• Brief
Beginning at the line that contains "1. Syslog/ Splunk" and ending at the last line of the entries, write out each line exactly; include nothing outside that span.

*** Supplied data ***

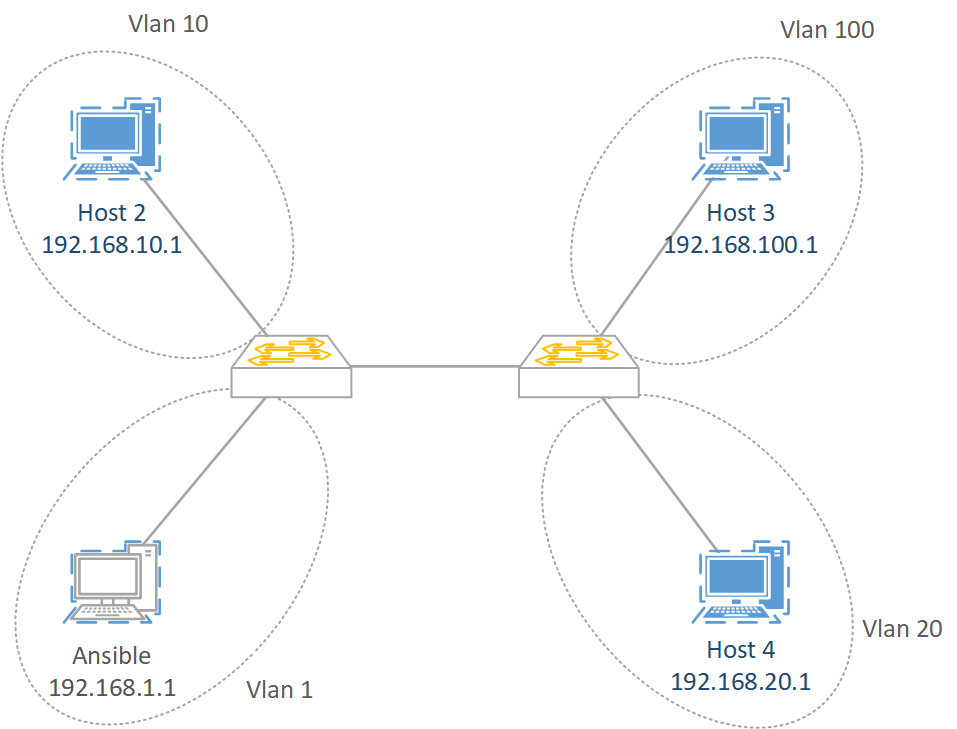
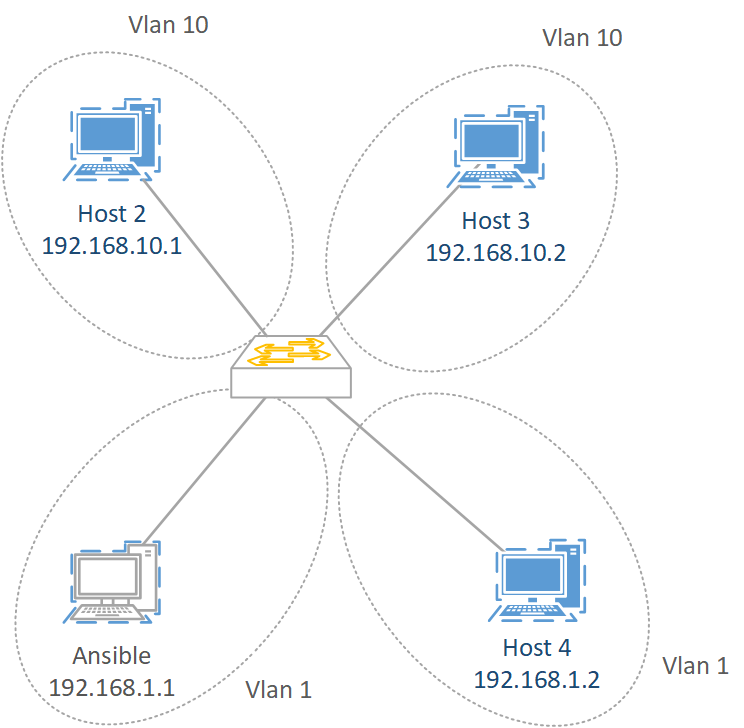
Correction des Schémas de VLAN

diff --git a/2.campus_lan/collapsed_core.md b/2.campus_lan/collapsed_core.md
@@ -18,7 +18,7 @@ Pour démarrer cette section vous configurerez un switch avec 2 hôtes et tester
 
 L'objectif de cette section est de segmenter le domaine de diffusion unique de la section précédente en multiple domaines grâce aux VLANs
 
-![network-diagram](../assets/collasped_core_2_vlans.png)
+![network-diagram](../assets/collasped_core_vlans.png)
 
 [Reconfigurez](../1.env_setup/ansible_validation.md#configuration-de-lip) l'IP de l'hôte 2 avec les valeurs : VLAN = 10 et HOST = 1
 
@@ -33,7 +33,7 @@ L'objectif de cette section est de segmenter le domaine de diffusion unique de l
 
 L'objectif de cette section est d'étendre la segmentation à un autre switch, et donc t'étendre le LAN sans perdre le bénéfice des Vlans.
 
-![network-diagram](../assets/collasped_core_vlans.png)
+![network-diagram](../assets/collasped_core_2_vlans.png)
 
 
 ### VLANs: VTP, DTP

diff --git a/README.md b/README.md
@@ -100,7 +100,7 @@ Notepad++ peut être rendu plus joli avec le fichier de [langage Cisco](assets/n
 
 5. Network services ![completion](https://img.shields.io/badge/completion-0%25-red) 
 	1. Syslog/ Splunk
-	2. LibreNMS
+	2. LibreNMS or Zabbix
 	3. Netdisco
 	4. Guacamole Network Bastion
 	5. Ansible
@@ -109,5 +109,5 @@ Notepad++ peut être rendu plus joli avec le fichier de [langage Cisco](assets/n
 	1. Ecriture de playbook:
 		1. Sauvegarde des configurations
 		2. Gestion de VLAN
-	2. Introduction à AWX
+	2. Introduction à Ansible Semaphore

*** End of Supplied data ***

• Task output
 	1. Syslog/ Splunk
-	2. LibreNMS
+	2. LibreNMS or Zabbix
 	3. Netdisco
 	4. Guacamole Network Bastion
 	5. Ansible
@@ -109,5 +109,5 @@ Notepad++ peut être rendu plus joli avec le fichier de [langage Cisco](assets/n
 	1. Ecriture de playbook:
 		1. Sauvegarde des configurations
 		2. Gestion de VLAN
-	2. Introduction à AWX
+	2. Introduction à Ansible Semaphore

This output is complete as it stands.